The City's top lawyer, Chicago Corporation Counsel Steve Patton, sounded giddy after the Chicago Police failed to riot in opposition to NATO protesters last month. Talking within earshot of a group of civil rights attorneys in the federal courthouse the day after the diplomats left town, Patton announced that the City's Police Department had finally overcome the dark reputation it earned during the televised brutality of the 1968 Democratic National Convention. "We really put that behind us," he said. Patton was firmly on message. The media largely bought in to the proposition that the Police performance during the NATO meeting had "erased the stain of 1968."
It was a less-than-perfect performance, certainly. Writing for Reuters, Andrew Stern described a line of cops advancing on protesters: "As the police line advanced, batons swinging, protesters at the edge of the crowd suffered head wounds and others lost teeth and absorbed body blows, but no one was killed." (No one was killed? Good to hear.) Police Superintendent Gerry McCarthy, whose media star has certainly ascended, was on the front lines himself, where he was seen conspicuously shouting commands, fist bumping with his troops and coming to the aid of an officer who had been knocked down by a protester.

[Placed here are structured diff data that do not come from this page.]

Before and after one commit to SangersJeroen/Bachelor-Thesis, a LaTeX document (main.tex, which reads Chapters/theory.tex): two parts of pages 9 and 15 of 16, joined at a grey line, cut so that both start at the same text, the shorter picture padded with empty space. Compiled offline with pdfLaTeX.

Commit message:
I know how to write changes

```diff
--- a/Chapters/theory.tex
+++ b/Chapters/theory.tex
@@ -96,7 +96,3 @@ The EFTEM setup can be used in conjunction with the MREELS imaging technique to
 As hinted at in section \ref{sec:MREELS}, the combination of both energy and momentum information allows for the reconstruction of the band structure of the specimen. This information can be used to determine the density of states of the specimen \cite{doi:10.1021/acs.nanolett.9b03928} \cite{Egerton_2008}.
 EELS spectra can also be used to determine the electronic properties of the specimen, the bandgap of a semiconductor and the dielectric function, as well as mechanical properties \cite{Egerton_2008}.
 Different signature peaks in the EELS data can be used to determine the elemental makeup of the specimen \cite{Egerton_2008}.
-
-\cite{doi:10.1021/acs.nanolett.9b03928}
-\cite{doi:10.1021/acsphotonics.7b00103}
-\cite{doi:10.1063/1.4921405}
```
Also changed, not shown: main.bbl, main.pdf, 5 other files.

Things could have been much, much worse. And it's good for Chicago and our city's international reputation that they weren't. The Police did not break ranks during last month's demonstrations, despite being jeered at, taunted and having stuff thrown at them. By and large, the guys in uniform kept their cool. They may have looked like enforcers for a police state (not the best image for Chicago to broadcast across the international airwaves, if you ask me), but at least the Police didn't riot. A plan was developed at the highest levels and the rank and file executed it. You can imagine what the Superintendent told every cop in the Department: "The whole world will be watching. Anybody who screws up and puts our Department in a bad light will be shown no mercy. Do this job right." In a very real sense, Gerry McCarthy showed us all what he can do.
It's too bad that this same Police Department has such a dismal track record in conducting investigations of murders and other serious crimes. The recently released National Registry of Exonerations (a project of the University of Michigan Law School and the Center on Wrongful Convictions at Northwestern University School of Law -- where the Roderick MacArthur Justice Center, the organization I head, is also located) shows that Cook County, Illinois leads the nation in the number of documented wrongful convictions. The great majority of those miscarriages of justice -- 67 since 1986 -- came in cases handled by the Chicago Police Department.

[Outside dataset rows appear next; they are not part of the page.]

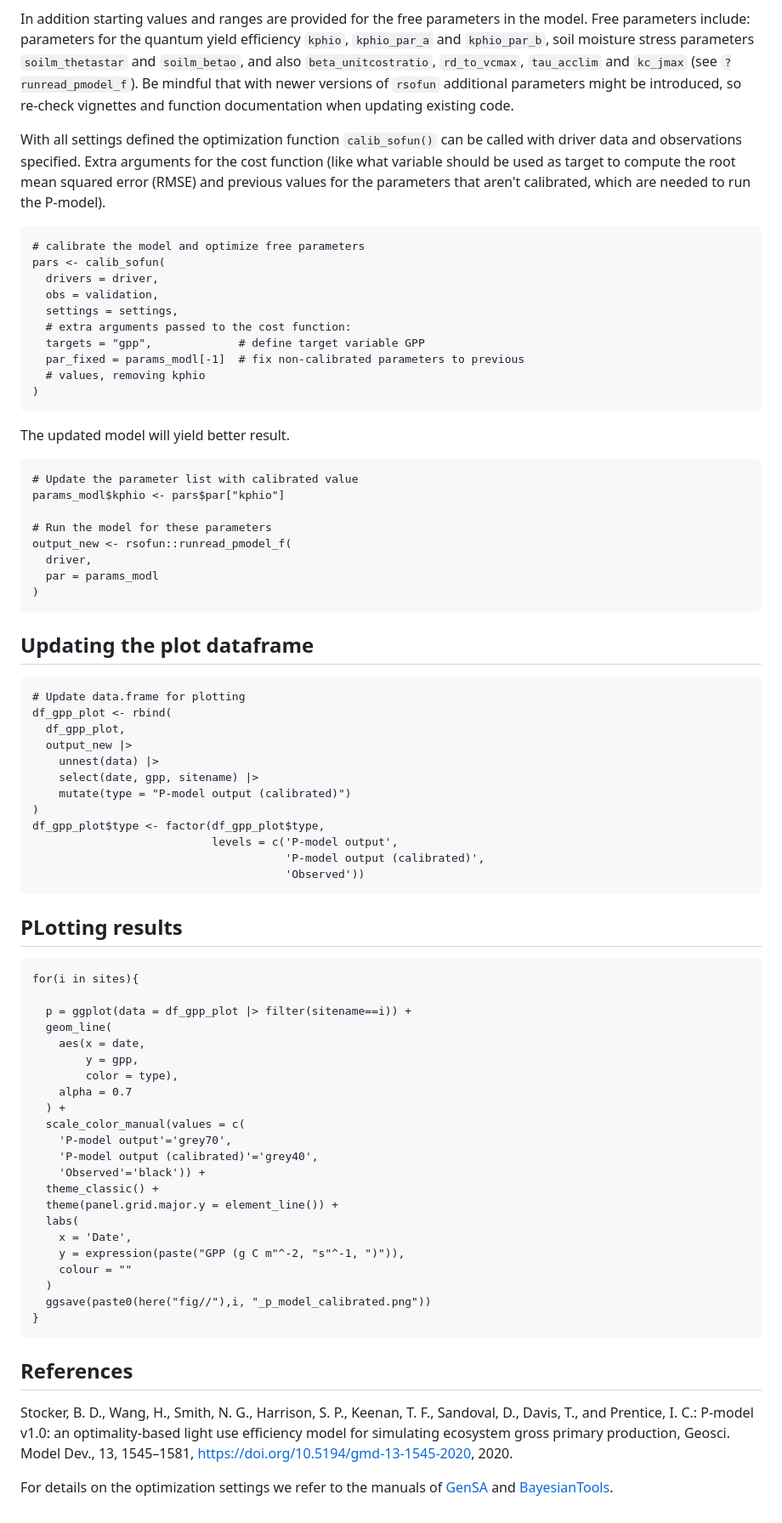
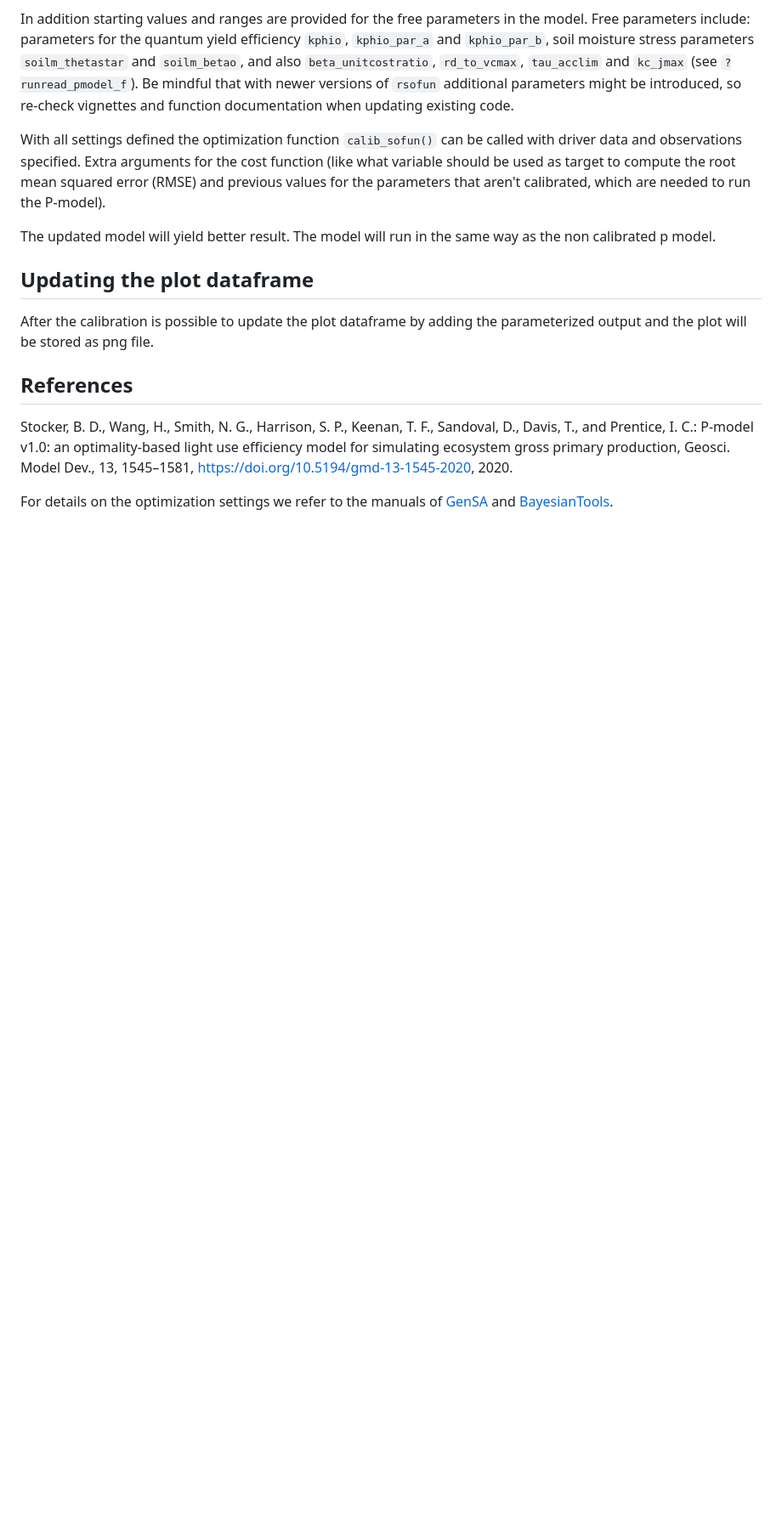
Before and after one commit to geco-bern/rsofundemo, a Markdown page: README.md, the part around the change printed below. Shown: that part at 85% size. GitHub-like rendering; blank space fills up the shorter version.

````diff
--- a/README.md
+++ b/README.md
@@ -182,76 +84,11 @@ In addition starting values and ranges are provided for the free parameters in t
 
 With all settings defined the optimization function `calib_sofun()` can be called with driver data and observations specified. Extra arguments for the cost function (like what variable should be used as target to compute the root mean squared error (RMSE) and previous values for the parameters that aren't calibrated, which are needed to run the P-model).
 
-
-```{r}
-# calibrate the model and optimize free parameters
-pars <- calib_sofun(
-  drivers = driver,
-  obs = validation,
-  settings = settings,
-  # extra arguments passed to the cost function:
-  targets = "gpp",             # define target variable GPP
-  par_fixed = params_modl[-1]  # fix non-calibrated parameters to previous
-  # values, removing kphio
-)
-```
-
-The updated model will yield better result.
-
-```{r}
-# Update the parameter list with calibrated value
-params_modl$kphio <- pars$par["kphio"]
-
-# Run the model for these parameters
-output_new <- rsofun::runread_pmodel_f(
-  driver,
-  par = params_modl
-)
-```
+The updated model will yield better result. The model will run in the same way as the non calibrated p model.
 
 ## Updating the plot dataframe
 
-```{r}
-# Update data.frame for plotting
-df_gpp_plot <- rbind(
-  df_gpp_plot,
-  output_new |>
-    unnest(data) |>
-    select(date, gpp, sitename) |>
-    mutate(type = "P-model output (calibrated)")
-)
-df_gpp_plot$type <- factor(df_gpp_plot$type,
-                           levels = c('P-model output',
-                                      'P-model output (calibrated)',
-                                      'Observed'))
-```
-
-## PLotting results
-
-```{r}
-for(i in sites){
-
-  p = ggplot(data = df_gpp_plot |> filter(sitename==i)) +
-  geom_line(
-    aes(x = date,
-        y = gpp,
-        color = type),
-    alpha = 0.7
-  ) +
-  scale_color_manual(values = c(
-    'P-model output'='grey70',
-    'P-model output (calibrated)'='grey40',
-    'Observed'='black')) +
-  theme_classic() +
-  theme(panel.grid.major.y = element_line()) +
-  labs(
-    x = 'Date',
-    y = expression(paste("GPP (g C m"^-2, "s"^-1, ")")),
-    colour = ""
-  )
-  ggsave(paste0(here("fig//"),i, "_p_model_calibrated.png"))
-}
-```
+After the calibration is possible to update the plot dataframe by adding the parameterized output and the plot will be stored as png file.
 
 ## References
 
````
Also changed, not shown: other parts of README.md (+5 -103 lines).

That's a number to be ashamed of. There are 67 cases in which the Chicago Police collected "evidence" of serious wrongdoing against a person who turned out to be innocent. Sixty-seven cases in which the wrong person went to prison and endured untold suffering. Sixty-seven cases in which the actual perpetrator of the crime remained at large, free to kill or rape again. Sixty-seven cases in which Chicago Police officers coerced a false confession, manipulated a witness into making an incorrect identification, locked up a witness and pressured him or her to give false evidence or inadvertently botched an investigation.

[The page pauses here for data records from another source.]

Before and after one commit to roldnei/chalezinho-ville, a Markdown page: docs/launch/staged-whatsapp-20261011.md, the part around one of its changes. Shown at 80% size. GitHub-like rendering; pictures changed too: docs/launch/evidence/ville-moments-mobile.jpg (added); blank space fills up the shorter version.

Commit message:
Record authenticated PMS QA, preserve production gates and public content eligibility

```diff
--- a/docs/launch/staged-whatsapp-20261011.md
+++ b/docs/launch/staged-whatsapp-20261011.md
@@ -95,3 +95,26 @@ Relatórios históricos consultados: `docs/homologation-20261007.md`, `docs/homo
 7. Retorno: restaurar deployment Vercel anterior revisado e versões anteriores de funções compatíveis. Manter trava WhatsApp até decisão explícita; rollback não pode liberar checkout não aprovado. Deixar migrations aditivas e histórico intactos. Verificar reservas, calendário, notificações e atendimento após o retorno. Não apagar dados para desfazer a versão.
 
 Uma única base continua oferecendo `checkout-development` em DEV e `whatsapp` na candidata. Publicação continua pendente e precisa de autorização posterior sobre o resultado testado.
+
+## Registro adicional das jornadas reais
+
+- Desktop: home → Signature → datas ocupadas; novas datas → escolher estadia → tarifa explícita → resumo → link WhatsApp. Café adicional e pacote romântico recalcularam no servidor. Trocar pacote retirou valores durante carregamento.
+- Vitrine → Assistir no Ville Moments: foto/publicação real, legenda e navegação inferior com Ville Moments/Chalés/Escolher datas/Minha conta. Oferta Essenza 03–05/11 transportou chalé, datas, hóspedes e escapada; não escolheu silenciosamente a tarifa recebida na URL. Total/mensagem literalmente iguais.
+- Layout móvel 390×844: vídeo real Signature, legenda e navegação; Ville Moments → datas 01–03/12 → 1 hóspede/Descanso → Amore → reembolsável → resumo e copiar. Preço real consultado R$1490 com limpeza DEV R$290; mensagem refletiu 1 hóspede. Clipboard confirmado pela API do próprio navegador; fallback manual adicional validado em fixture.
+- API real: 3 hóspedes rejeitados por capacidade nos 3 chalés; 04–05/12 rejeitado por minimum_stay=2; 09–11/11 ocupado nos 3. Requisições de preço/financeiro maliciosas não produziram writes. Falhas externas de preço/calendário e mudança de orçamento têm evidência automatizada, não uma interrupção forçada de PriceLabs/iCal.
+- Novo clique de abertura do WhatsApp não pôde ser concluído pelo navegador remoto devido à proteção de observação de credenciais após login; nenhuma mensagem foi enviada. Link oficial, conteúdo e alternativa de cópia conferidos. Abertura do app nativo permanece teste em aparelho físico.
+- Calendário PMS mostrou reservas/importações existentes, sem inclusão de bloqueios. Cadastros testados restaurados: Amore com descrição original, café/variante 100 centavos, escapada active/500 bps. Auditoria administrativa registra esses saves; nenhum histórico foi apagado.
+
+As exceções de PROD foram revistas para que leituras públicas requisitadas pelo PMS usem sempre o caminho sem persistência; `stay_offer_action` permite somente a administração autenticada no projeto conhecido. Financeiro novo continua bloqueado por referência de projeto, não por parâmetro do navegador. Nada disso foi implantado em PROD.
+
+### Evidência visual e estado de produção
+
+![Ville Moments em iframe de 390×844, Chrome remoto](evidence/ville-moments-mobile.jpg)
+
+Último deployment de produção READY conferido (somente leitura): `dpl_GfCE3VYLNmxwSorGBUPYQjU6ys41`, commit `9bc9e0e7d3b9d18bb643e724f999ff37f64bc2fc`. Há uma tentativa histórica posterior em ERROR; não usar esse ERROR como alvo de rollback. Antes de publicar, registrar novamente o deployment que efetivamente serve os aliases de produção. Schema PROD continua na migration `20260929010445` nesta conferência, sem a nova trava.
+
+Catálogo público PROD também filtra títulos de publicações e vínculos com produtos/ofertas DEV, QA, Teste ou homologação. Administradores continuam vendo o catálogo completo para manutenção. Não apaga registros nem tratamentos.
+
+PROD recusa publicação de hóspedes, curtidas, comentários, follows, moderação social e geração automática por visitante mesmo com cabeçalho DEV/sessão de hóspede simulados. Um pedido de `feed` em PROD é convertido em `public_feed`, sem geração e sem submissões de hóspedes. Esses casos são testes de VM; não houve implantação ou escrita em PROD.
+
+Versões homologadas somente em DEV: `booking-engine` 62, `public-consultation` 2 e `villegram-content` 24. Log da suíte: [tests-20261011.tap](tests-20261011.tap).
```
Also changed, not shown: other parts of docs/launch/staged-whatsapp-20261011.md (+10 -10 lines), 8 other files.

More shocking still is this fact: the Chicago Police Department has never conducted an investigation, filed disciplinary charges or imposed discipline on a single police officer for negligence or any other form of wrongdoing in a single one of these cases. Gerry McCarthy and his predecessors just don't care.
These cases have cost the City tons of money. Multi-million dollar settlements for wrongfully convicted men who sue the Police for violations of their civil rights are announced with numbing regularity -- in 2008, the City spent nearly $20 million to settle just four of the wrongful conviction cases attributable to Jon Burge and his detectives; earlier this year, the City agreed to a $3.6 million settlement for Robert Wilson, who spent nine years in prison for crimes he didn't commit; last January, T.J. Jimenez won a $25 million jury verdict for the 16 years he unjustly spent in prison. According to a tabulation by researchers at Northwestern's Center on Wrongful Convictions, the total costs to Chicago taxpayers of these and other wrongful conviction cases exceed $140 million.
One of the students in my Criminal Justice Reform clinic at Northwestern had a good idea. What if, each time the City pays an attorney's bill or pays millions to settle or satisfy a judgment in a civil rights suit, the Police Department's budget were charged with the expense? It wouldn't take long for Gerry McCarthy to figure out that changes need to be made: training in how to avoid erroneous eyewitness investigations; how to interact with witnesses so as not to influence the information they give; remedial lessens in the proper methods of interrogation.
And, of course, a firm message from the top that heads will roll if the Police Department is ever implicated again in a wrongful conviction. Who knows? Maybe if Superintendent McCarthy delivered as firm a message on this subject as he did on the NATO protests, the troops would listen.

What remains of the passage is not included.